With all of that being said, there’s just a huge chance that I will be a part of something good and great and incoming in the near future. Like I said above, I don’t want to talk about it too much to jinx it…but, I have a feeling it’s going to be good and I will unfold it all here as I am allowed to.

I owe a huge simple thank you (for indirectly teaching me my now knowledge) to: {Billy Mays, RIP} – Sully, Arwen, John, AJ, Kevin, Terri, Tom, Tracy, Jen, Lou, Sug, Daymond, Becky, B3 — and EVERYONE ELSE of the Direct Response Industry (SulProd, Telebrands, TV Goods,etc.), entrepreneurs and small business owners. YOU GUYS ROCK and thank you for the support you all have shown me, as well.

Seth Godin’s entry “Skinnier” – Very Important Read

So many things that would have been money losers then can be profitable today.
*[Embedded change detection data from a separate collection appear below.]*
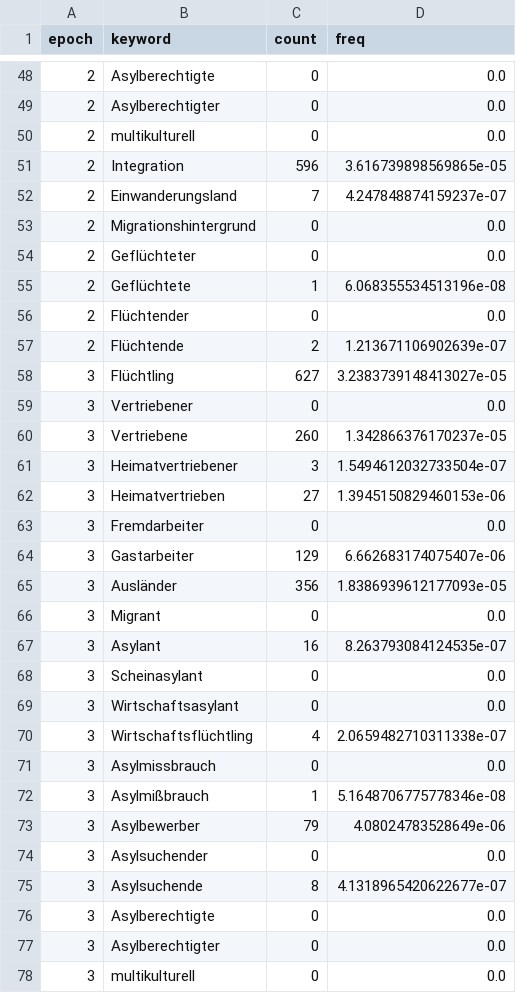
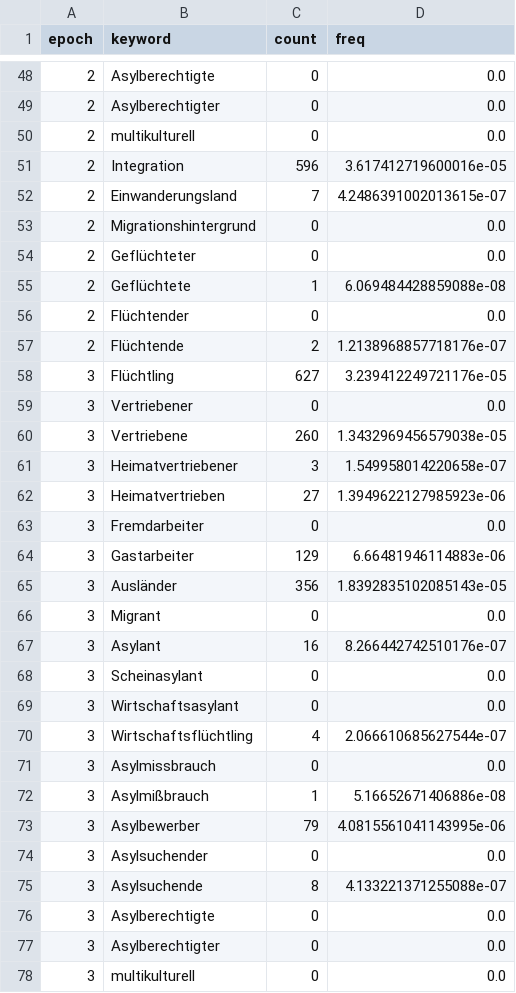
Before and after one commit to Adracir/migration_im_bundestag, a CSV file: data/results/freqs.csv, drawn as a sheet; only a part is shown, gaps mark what is left out; the diff covers the shown part only.

```diff
--- a/data/results/freqs.csv
+++ b/data/results/freqs.csv
@@ -50,27 +50,27 @@ epoch,keyword,count,freq
 2,multikulturell,0,0.0
-2,Integration,596,3.616739898569865e-05
-2,Einwanderungsland,7,4.247848874159237e-07
+2,Integration,596,3.617412719600016e-05
+2,Einwanderungsland,7,4.2486391002013615e-07
 2,Migrationshintergrund,0,0.0
 2,Geflüchteter,0,0.0
-2,Geflüchtete,1,6.068355534513196e-08
+2,Geflüchtete,1,6.069484428859088e-08
 2,Flüchtender,0,0.0
-2,Flüchtende,2,1.213671106902639e-07
-3,Flüchtling,627,3.2383739148413027e-05
+2,Flüchtende,2,1.2138968857718176e-07
+3,Flüchtling,627,3.239412249721176e-05
 3,Vertriebener,0,0.0
-3,Vertriebene,260,1.342866376170237e-05
-3,Heimatvertriebener,3,1.5494612032733504e-07
-3,Heimatvertrieben,27,1.3945150829460153e-06
+3,Vertriebene,260,1.3432969456579038e-05
+3,Heimatvertriebener,3,1.549958014220658e-07
+3,Heimatvertrieben,27,1.3949622127985923e-06
 3,Fremdarbeiter,0,0.0
-3,Gastarbeiter,129,6.662683174075407e-06
-3,Ausländer,356,1.8386939612177093e-05
+3,Gastarbeiter,129,6.66481946114883e-06
+3,Ausländer,356,1.8392835102085143e-05
 3,Migrant,0,0.0
-3,Asylant,16,8.263793084124535e-07
+3,Asylant,16,8.266442742510176e-07
 3,Scheinasylant,0,0.0
 3,Wirtschaftsasylant,0,0.0
-3,Wirtschaftsflüchtling,4,2.0659482710311338e-07
+3,Wirtschaftsflüchtling,4,2.066610685627544e-07
 3,Asylmissbrauch,0,0.0
-3,Asylmißbrauch,1,5.1648706775778346e-08
-3,Asylbewerber,79,4.08024783528649e-06
+3,Asylmißbrauch,1,5.16652671406886e-08
+3,Asylbewerber,79,4.0815561041143995e-06
 3,Asylsuchender,0,0.0
-3,Asylsuchende,8,4.1318965420622677e-07
+3,Asylsuchende,8,4.133221371255088e-07
 3,Asylberechtigte,0,0.0
```
Also changed, not shown: 137 edited cells elsewhere in this file, 8 other files.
When you run your own concert, selling tickets online and renting the theatre out yourself, you might be able to keep 85 cents of every dollar your audience spends on a ticket. In the system we grew up with, by the time the box office, Ticketmaster, the stagehands, the promoters and everyone else takes a cut, you might end up with literally nothing.

Or consider a hardcover book that costs $20. By the time the bookstore keeps half, the publisher keeps a share for the risk she takes, and don’t forget shipping and returns… there might only be $2 left for the author. With an ebook, the author might keep as much as $14 a copy… More if he hosts the store and sells it as a PDF.

A hairdresser with direct relationships with customers can give up the storefront location and make more money by charging less and cutting the hair in her home.

A newspaper can happily support a few reporters and an ad guy if it gives up the paper, the offices and the rest of the trappings.

Too often, we look at the new thing and demand to know how it supports the old thing. Perhaps, though, the question is, how does the new thing allow us to think skinnier. – SETH GODIN


The above text has been taken from Seth Godin’s blog – as quoted his full entry. The reason I’m posting the full entry here is because there wasn’t a way to just quote part of it, since it’s so important.

Everyone KNOWS all about the above paragraph….but life just goes on without stopping to really realize it. It’s just the way it is.

Knowing that I didn’t have the money to hire a publisher when I published my book, I did it for free in Amazon – Kindle store. They only take a small percentage of what I make. It cuts out the middle man, however, it also cuts out the majority of the world actually SEEING my book because I have no marketing team other than myself and… just me, myself and I can’t do it all.

I have always wanted to make it as an independent author – just for the fact that I wanted my money, the money I deserved because *I* wrote the book, *I* put the hard work into it. And, who knew, people still want actual books – therefore, selling a bunch of kindle copies is pretty much out of the question for the group of family and friends I’m associated with.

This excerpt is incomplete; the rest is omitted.